The other victim of the affair was Stephen Ward. He was the society osteopath who took his own life in 1963 after being hounded by the legal and political establishment.

Profumo Affair and the Nude Murders

The Profumo Affair is tangentially connected to the Nude Murders of the mid-1960s. While researching The Hunt for the 60s’ Ripper I read about the scandal. Police and legal figures manipulated Ward. Keeler and her friend Mandy Rice-Davies were portrayed as prostitutes to trap him as someone living off immoral earnings and other crimes.

If anyone wants an insight into how bent the establishment was back then, and the extent of the cover-up, read Geoffrey Robertson’s short but shocking book Stephen Ward Was Innocent, OK.

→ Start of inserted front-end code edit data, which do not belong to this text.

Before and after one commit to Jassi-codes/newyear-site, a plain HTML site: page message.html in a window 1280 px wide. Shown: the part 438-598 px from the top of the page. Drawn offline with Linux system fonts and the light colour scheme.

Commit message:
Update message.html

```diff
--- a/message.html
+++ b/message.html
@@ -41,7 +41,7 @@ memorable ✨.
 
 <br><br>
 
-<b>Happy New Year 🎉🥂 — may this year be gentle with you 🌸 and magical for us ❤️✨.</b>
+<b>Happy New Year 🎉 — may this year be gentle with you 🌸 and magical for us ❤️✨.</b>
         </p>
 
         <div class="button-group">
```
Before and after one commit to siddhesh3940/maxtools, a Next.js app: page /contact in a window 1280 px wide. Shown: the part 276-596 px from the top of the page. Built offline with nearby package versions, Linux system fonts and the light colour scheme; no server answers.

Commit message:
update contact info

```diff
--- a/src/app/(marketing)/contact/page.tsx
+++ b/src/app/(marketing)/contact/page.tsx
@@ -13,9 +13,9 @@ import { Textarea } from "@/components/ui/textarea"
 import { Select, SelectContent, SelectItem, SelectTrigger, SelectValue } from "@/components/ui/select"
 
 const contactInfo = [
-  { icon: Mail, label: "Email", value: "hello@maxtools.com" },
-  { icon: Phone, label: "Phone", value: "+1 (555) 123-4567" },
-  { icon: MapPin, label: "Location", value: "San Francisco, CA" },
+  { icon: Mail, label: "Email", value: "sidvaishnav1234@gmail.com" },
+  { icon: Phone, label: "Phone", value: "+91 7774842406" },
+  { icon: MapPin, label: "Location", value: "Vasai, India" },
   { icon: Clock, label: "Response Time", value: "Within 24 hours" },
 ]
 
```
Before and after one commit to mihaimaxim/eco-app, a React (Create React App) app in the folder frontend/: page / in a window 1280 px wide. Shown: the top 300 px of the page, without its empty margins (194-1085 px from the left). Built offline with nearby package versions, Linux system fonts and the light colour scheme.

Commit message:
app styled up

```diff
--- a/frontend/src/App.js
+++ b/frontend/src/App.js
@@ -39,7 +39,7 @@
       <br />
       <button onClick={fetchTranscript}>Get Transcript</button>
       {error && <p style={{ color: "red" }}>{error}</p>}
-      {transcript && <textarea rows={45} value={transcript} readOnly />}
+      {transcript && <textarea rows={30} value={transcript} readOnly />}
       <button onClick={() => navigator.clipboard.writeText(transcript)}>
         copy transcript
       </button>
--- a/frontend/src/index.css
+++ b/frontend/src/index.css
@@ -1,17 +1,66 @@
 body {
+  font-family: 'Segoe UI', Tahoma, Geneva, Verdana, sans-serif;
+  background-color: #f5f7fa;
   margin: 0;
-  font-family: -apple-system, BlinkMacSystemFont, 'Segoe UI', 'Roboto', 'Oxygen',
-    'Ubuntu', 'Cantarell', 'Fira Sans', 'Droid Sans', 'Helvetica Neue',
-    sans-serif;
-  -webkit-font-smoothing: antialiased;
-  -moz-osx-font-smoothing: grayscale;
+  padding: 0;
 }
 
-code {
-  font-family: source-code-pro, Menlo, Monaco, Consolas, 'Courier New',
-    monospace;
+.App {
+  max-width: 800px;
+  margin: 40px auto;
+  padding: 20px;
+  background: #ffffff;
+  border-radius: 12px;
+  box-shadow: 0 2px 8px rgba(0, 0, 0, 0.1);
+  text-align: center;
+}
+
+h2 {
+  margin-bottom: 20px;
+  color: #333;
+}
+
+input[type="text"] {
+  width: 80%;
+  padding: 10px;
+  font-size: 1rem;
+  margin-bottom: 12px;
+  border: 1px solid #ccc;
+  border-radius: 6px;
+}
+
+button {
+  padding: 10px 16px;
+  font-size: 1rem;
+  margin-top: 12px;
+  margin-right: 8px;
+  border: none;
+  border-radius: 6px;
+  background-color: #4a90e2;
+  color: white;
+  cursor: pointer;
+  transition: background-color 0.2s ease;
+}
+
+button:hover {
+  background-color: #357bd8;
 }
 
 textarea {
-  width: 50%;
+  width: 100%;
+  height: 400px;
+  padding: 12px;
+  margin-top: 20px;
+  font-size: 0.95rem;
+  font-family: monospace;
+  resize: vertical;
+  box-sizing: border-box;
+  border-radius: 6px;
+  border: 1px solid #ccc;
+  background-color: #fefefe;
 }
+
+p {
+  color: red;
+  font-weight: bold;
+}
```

But Christine Keeler’s story is not the only scandal being explored again. BBC1 is making a three-part dramatisation of events surrounding the fall of former Liberal leader Jeremy Thorpe, called A Very English Affair.

Hugh Grant as Thorpe

This will star Hugh Grant and is written by Russell T Davies, here a long way from his Doctor Who success. Thorpe in the 1960s was the young Liberal leader who had a secret he was desperate to hide – his lover Norman Scott, who could destroy his brilliant career. Continue reading

Catching a Serial Killer by Stephen Fulcher

by Stephen Fulcher

Catching a Serial Killer

This is a book that will leave you wondering at the injustice dished out to a detective trying to bring a vile killer to justice.

You may remember Stephen Fulcher’s story from recent headlines. He was the detective superintendent who breached Police and Criminal Evidence rules in an effort to find abducted Sian O’Callaghan. Sian, 22, disappeared after a night out in Swindon in 2011.

When Fulcher’s investigators closed the net on taxi driver Christopher Halliwell, the detective ignored the requirement to make the familiar ‘You do not have to say anything’ speech. Instead, he acted in the hope that Sian was still alive somewhere and he could appeal to Halliwell to confess where. The alternative was to arrest Halliwell, in which case the suspect might clam up and Sian could perish.

Meeting Christopher Halliwell

It was a career-risking move. Fulcher’s reasoning? Sian’s life took priority over rules designed to protect the rights of a suspect.

His encounter with Halliwell is the extraordinary fulcrum of the book. In the countryside, overlooked by a posse of police cars, Fulcher shared cigarettes with Halliwell and got him talking.

Sadly, Sian had been murdered. Halliwell took the police to the place he left her. However, Fulcher had another shock in store – Halliwell revealed the whereabouts of a second victim.

Continue reading